◆ **Provided entries**:
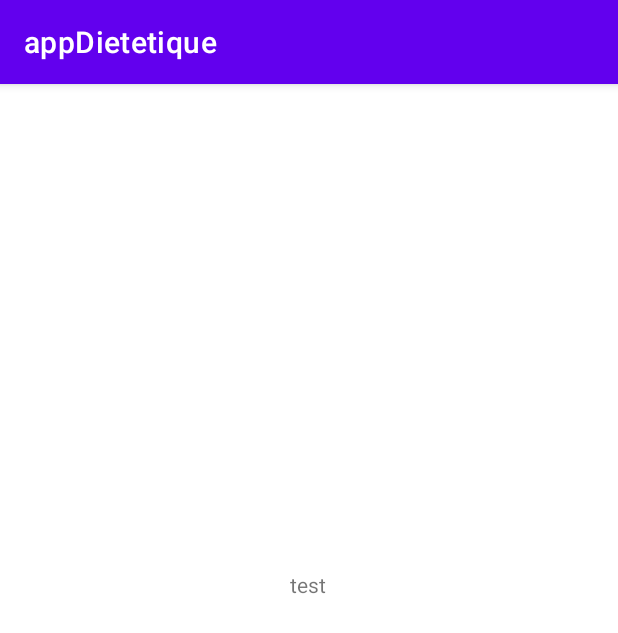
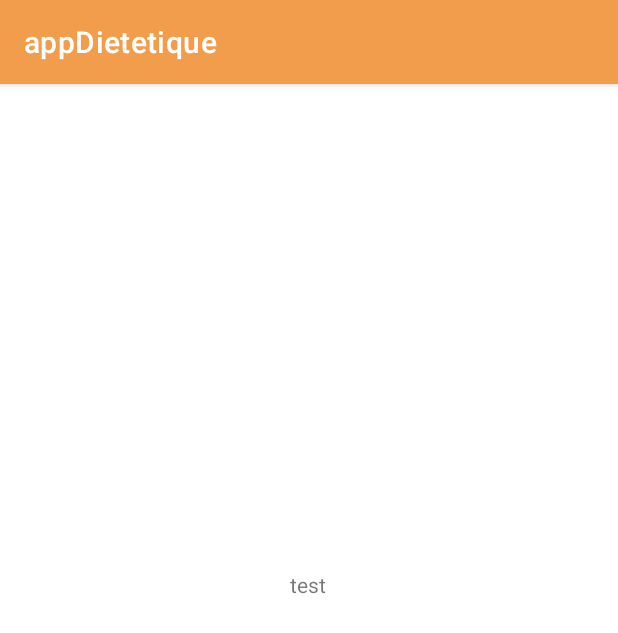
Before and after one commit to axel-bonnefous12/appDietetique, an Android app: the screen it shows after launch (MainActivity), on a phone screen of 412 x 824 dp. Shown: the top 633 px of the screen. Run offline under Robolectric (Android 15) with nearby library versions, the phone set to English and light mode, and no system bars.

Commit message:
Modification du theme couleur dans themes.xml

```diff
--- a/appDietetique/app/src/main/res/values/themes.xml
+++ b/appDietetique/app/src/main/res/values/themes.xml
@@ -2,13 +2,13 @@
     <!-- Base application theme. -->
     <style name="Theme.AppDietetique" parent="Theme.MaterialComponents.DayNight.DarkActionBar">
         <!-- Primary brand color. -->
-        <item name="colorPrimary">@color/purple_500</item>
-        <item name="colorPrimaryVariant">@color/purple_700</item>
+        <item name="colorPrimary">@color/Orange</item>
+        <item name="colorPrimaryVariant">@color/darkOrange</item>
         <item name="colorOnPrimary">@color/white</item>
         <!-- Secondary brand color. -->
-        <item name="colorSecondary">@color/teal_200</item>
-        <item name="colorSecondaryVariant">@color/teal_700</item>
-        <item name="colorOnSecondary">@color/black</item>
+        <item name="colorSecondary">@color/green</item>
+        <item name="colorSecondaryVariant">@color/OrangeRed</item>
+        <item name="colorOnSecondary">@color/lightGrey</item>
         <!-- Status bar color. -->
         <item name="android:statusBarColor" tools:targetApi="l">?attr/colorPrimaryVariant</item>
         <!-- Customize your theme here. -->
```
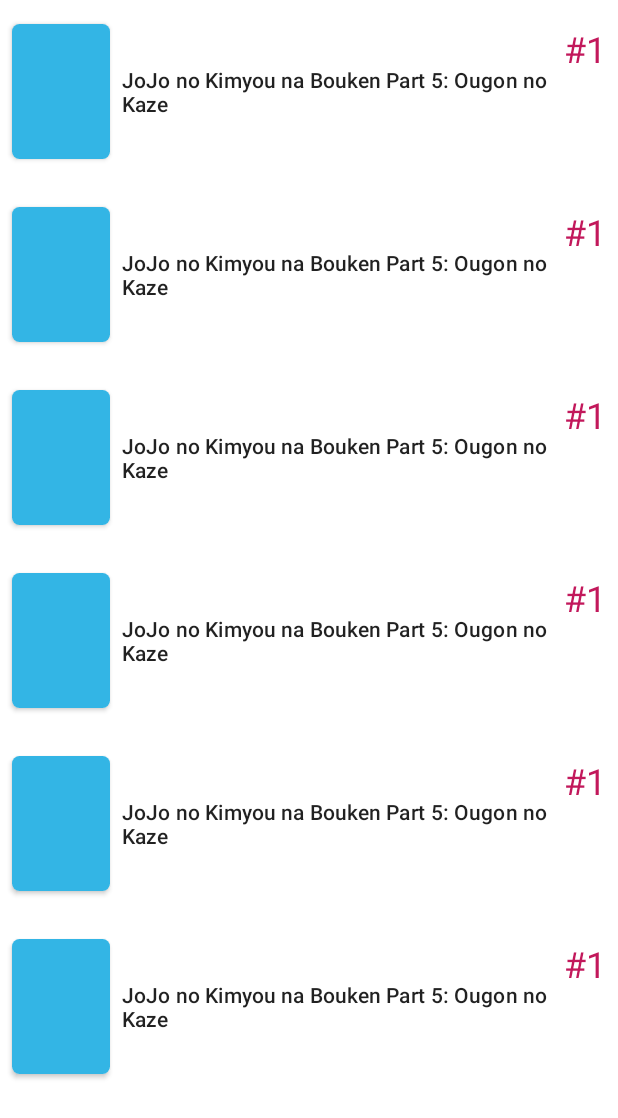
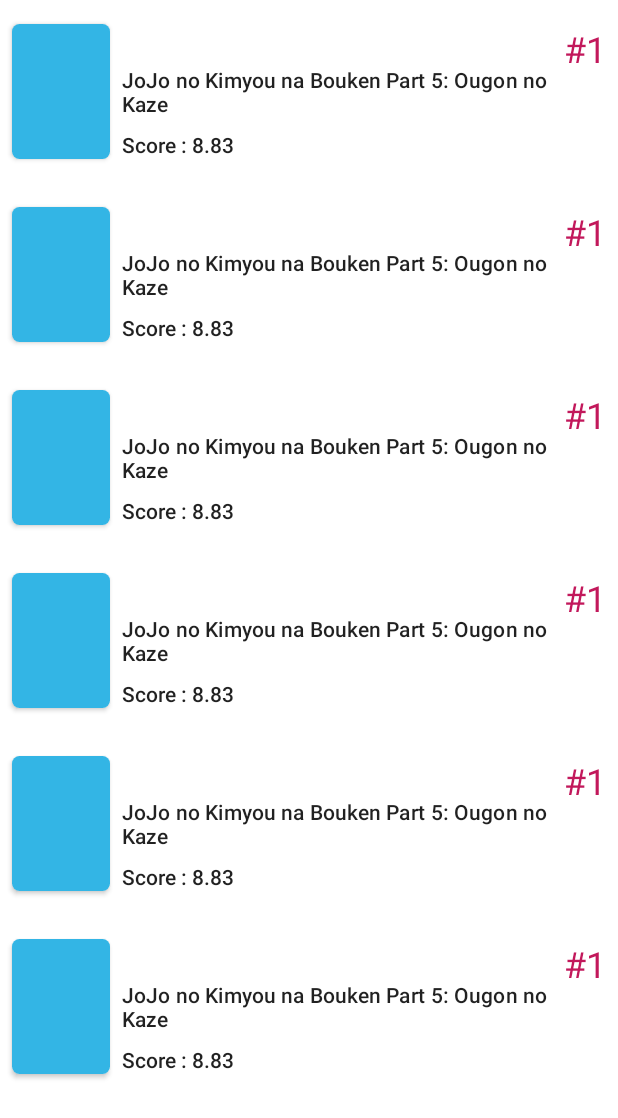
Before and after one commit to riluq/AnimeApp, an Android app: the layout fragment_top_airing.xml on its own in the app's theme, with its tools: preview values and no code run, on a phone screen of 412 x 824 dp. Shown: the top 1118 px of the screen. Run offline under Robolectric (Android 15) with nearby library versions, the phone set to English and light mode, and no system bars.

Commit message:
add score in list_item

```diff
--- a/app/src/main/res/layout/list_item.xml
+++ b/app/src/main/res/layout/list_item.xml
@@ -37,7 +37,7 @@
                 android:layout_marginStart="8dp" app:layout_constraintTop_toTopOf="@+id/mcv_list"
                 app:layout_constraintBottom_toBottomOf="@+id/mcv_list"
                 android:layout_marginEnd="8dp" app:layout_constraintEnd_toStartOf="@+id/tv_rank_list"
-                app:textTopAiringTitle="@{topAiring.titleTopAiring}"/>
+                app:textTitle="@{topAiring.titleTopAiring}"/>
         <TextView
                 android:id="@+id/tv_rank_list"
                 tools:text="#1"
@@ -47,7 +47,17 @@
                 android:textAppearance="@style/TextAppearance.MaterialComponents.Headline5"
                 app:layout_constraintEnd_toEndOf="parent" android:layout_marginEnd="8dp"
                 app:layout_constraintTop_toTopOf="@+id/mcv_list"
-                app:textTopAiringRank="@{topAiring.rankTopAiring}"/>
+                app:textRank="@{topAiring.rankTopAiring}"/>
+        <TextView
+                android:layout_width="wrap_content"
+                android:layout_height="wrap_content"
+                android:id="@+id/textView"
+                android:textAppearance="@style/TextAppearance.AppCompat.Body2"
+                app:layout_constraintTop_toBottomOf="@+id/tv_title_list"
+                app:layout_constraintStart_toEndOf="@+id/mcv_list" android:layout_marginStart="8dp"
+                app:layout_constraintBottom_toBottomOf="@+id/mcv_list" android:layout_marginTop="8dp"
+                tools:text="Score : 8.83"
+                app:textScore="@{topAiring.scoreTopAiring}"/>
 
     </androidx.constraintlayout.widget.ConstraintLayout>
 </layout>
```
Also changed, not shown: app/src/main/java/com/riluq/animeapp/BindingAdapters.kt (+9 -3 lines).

◆ **What this task involves**: Only the lines containing the string "topAiring" are needed; pull them out of the records.

◆ **Solution to this exercise**:
-                app:textTopAiringTitle="@{topAiring.titleTopAiring}"/>
+                app:textTitle="@{topAiring.titleTopAiring}"/>
-                app:textTopAiringRank="@{topAiring.rankTopAiring}"/>
+                app:textRank="@{topAiring.rankTopAiring}"/>
+                app:textScore="@{topAiring.scoreTopAiring}"/>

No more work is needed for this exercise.